## What is being asked
Report each line of the data that contains the string "index".

## Web page edit records
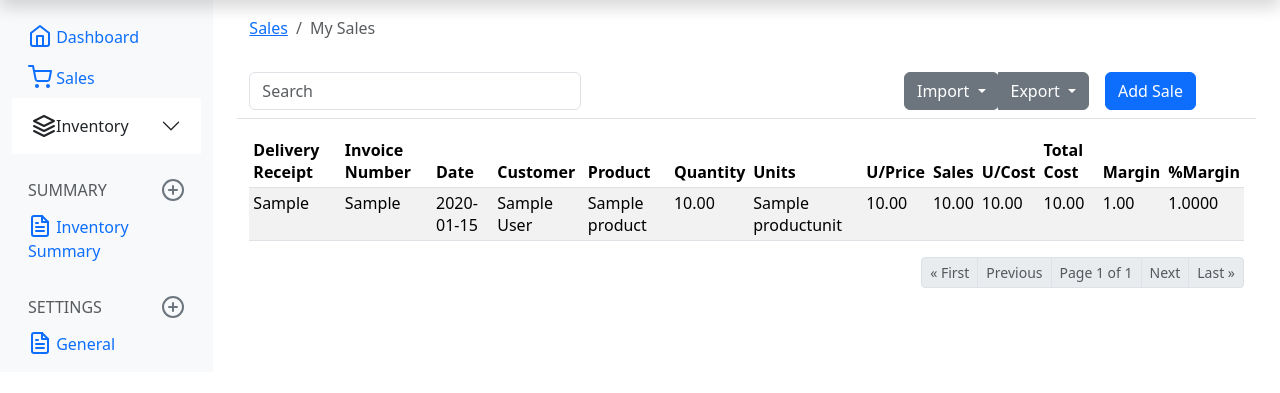
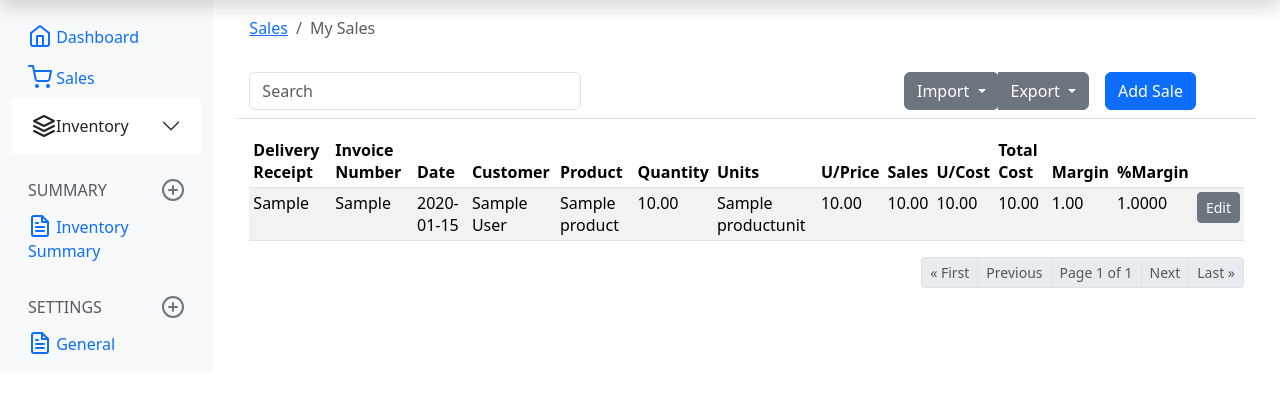
Before and after one commit to lolideppt123/inventory-management-1, a Django app: page /sales/ in a window 1280 px wide. Shown: the part 36-429 px from the top of the page. Run offline with Django 4.2, Linux system fonts and the light colour scheme; a user stored in the database is signed in; tables that the repository leaves empty hold one stand-in row (values such as "Sample post"); some libraries are stand-ins or nearby versions.

Commit message:
forgot to add the button

```diff
--- a/sales/templates/sales/index.html
+++ b/sales/templates/sales/index.html
@@ -74,6 +74,7 @@
                             <th>Total Cost</th>
                             <th>Margin</th>
                             <th>%Margin</th>
+                            <th></th>
                         </tr>
                     </thead>
 
@@ -93,7 +94,7 @@
                             <td>{{sale.total_cost|intcomma}}</td>
                             <td>{{sale.margin|intcomma}}</td>
                             <td>{{sale.margin_percent|intcomma}}</td>
-                            {% comment %} <td><a href={% url 'expenses:edit_expense' expense.id %} class="btn btn-secondary btn-sm">Edit</a></td> {% endcomment %}
+                            <td><a href={% url 'sales:edit_sales' sale.id %} class="btn btn-secondary btn-sm">Edit</a></td>
                         </tr>
                         {% endfor %}
                     </tbody>
```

## Solved exercise
--- a/sales/templates/sales/index.html
+++ b/sales/templates/sales/index.html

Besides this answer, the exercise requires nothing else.